Advisors need to focus on building an enduring business, said Mark Tibergien, the CEO of Pershing Advisor Solutions,  because, in a constantly changing, environment of increased regulatory attention, lower margins, talent shortages, and lower market returns, things can change in an instant. 

“Most advisors [are] looking at their desk instead of looking at the horizon,” Tibergien said during an interview at the 2012 Pershing Insite conference in Hollywood, Fla.. 

Tibergien said that he likes to ask advisors, “How old will you be in 10 years?”  Then, he sees their hearts skip a beat.  He follows up with “What do you want to be doing? What does your business look like?  Who will be in your business?  Who will be leading your business?  Who will your clients be?”

He cautions advisors that ten years will go by in a snap.  By thinking ten years down the road, whether you are 25 or 65, there is definitely an element of soul searching, Tibergien says.

Advisors need to begin by planning better for their own futures, he said.  

Tibergien said that his technique when working with advisors is to not give them answers of how to reach their goals, but instead to ask helpful question to provoke thought.  “There needs to be an element of self-discovery that comes with critical thinking,” he said.

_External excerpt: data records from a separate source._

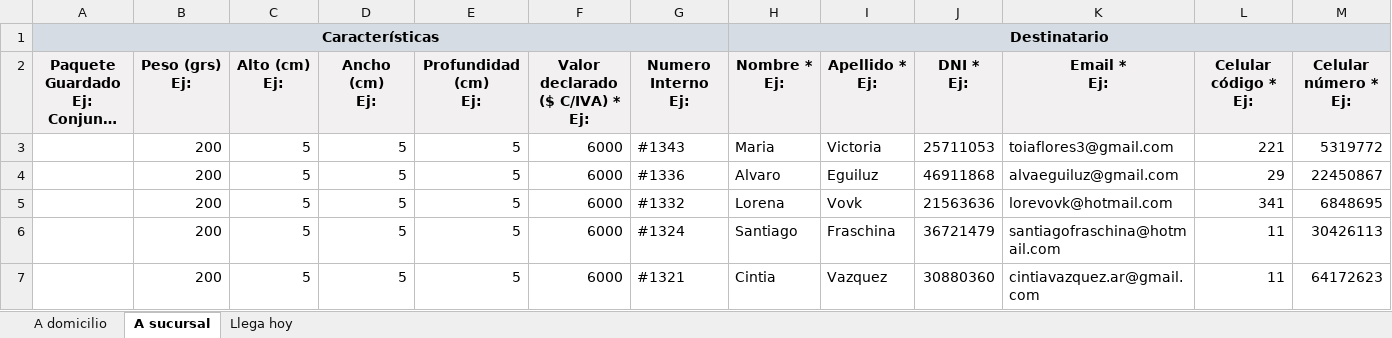
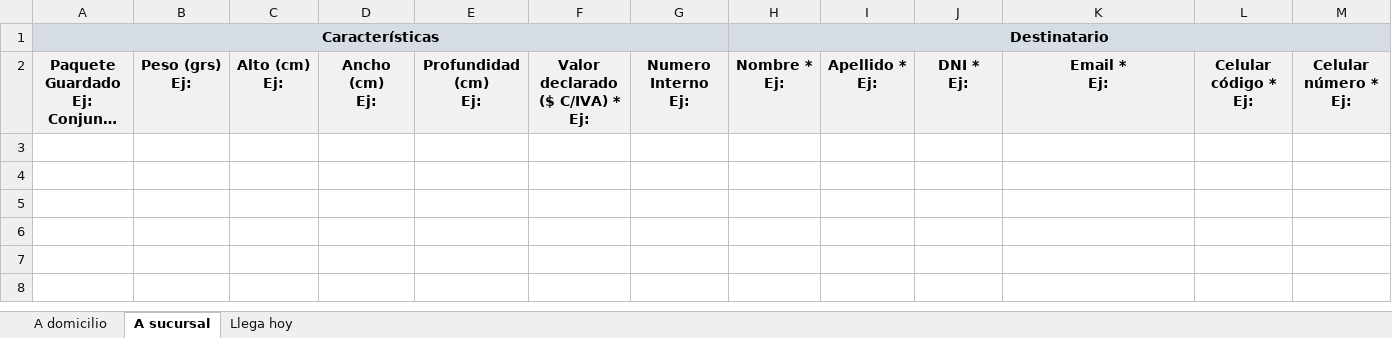
Before and after one commit to SolunaBiolight/soluna-gestion, an Excel workbook: public/andreani_template.xlsx, sheet A sucursal, drawn as a sheet; only a part is shown; long unchanged cells end in …; values as stored, in another font and other column widths than the file's, no borders; rows hold the shown columns only; the diff names each change by its address in the sheet, - before the commit and + after, or states it on an @@ line.

Commit message:
fix: template limpio sin datos muestra + quitar cleanSheet que borraba datos nuevos

```diff
--- a/public/andreani_template.xlsx (sheet A sucursal)
+++ b/public/andreani_template.xlsx (sheet A sucursal)
-row 3:  | 200 | 5 | 5 | 5 | 6000 | #1343 | Maria | Victoria | 25711053 | toiaflores3@gmail.com | 221 | 5319772
-row 4:  | 200 | 5 | 5 | 5 | 6000 | #1336 | Alvaro | Eguiluz | 46911868 | alvaeguiluz@gmail.com | 29 | 22450867
-row 5:  | 200 | 5 | 5 | 5 | 6000 | #1332 | Lorena | Vovk | 21563636 | lorevovk@hotmail.com | 341 | 6848695
-row 6:  | 200 | 5 | 5 | 5 | 6000 | #1324 | Santiago | Fraschina | 36721479 | santiagofraschina@hotmail.com | 11 | 30426113
-row 7:  | 200 | 5 | 5 | 5 | 6000 | #1321 | Cintia | Vazquez | 30880360 | cintiavazquez.ar@gmail.com | 11 | 64172623
```
Also changed, not shown: 1 other file.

Tibergien said that he doesn’t like the phrase “best practices” because every advisory firm is different and the phrase assumes every advisor has the same strategy.  Rather, Tibergien said advisors need to create a customized plan.

“What if you are going to ‘goal island’?  You can take a kayak, a row boat, a sailboat or a motor boat,” he said. “The motorboat needs fuel and an engine, the sailboat needs wind, and a kayak needs the right body strength.” 

Just like the boats, which require different thinking and preparation, advisors need to do customized planning, he said.

The build an enduring business, Tibergien said advisors need consistent profitably (“ It cannot just be in the short term, it needs long-term consistency,” he said,) transferable value (“People talk about multiples when selling a practice, but it comes down to does the prospective buyer see the asset as truly transferable,” he asked,) multi generation appeal (“The world won’t come to end when the last baby boomer dies,” he said.) 

Tibergien said there are a lot of headwind creating adversity for advisors.  The main question become, how will advisors navigate.

“There is Dodd–Frank, SRO and fiduciary standard, and throw in a little cost basis,” he said. “These changes don’t add value to the clients. They don’t allow [the advisor] to focus on higher impact activities. You have to ask the question, ‘Do you have the right pole in place to manage it?’” 

Another head wind advisors face is a talent shortage in an industry where the median is 50 (57 for principals.). Tibergien suggested that advisors create a laddered portfolio for staff members, staggering their  ages. 

Tibergien warned that the industry is not attracting enough people.  He said advisors should answer, “How do you position yourself as an employer of choice?”  Advisors have to create compelling growth opportunities to attract top talent.

From a tail winds perspective, Tibergien said it is going to be very important for advisors to focus on women and the next generation of clients. 

“Women don’t feel they are being respected,” he said. “Boomers are not an enduring business.”

Mike Byrnes founded Byrnes Consulting. Read more at www.byrnesconsulting.com.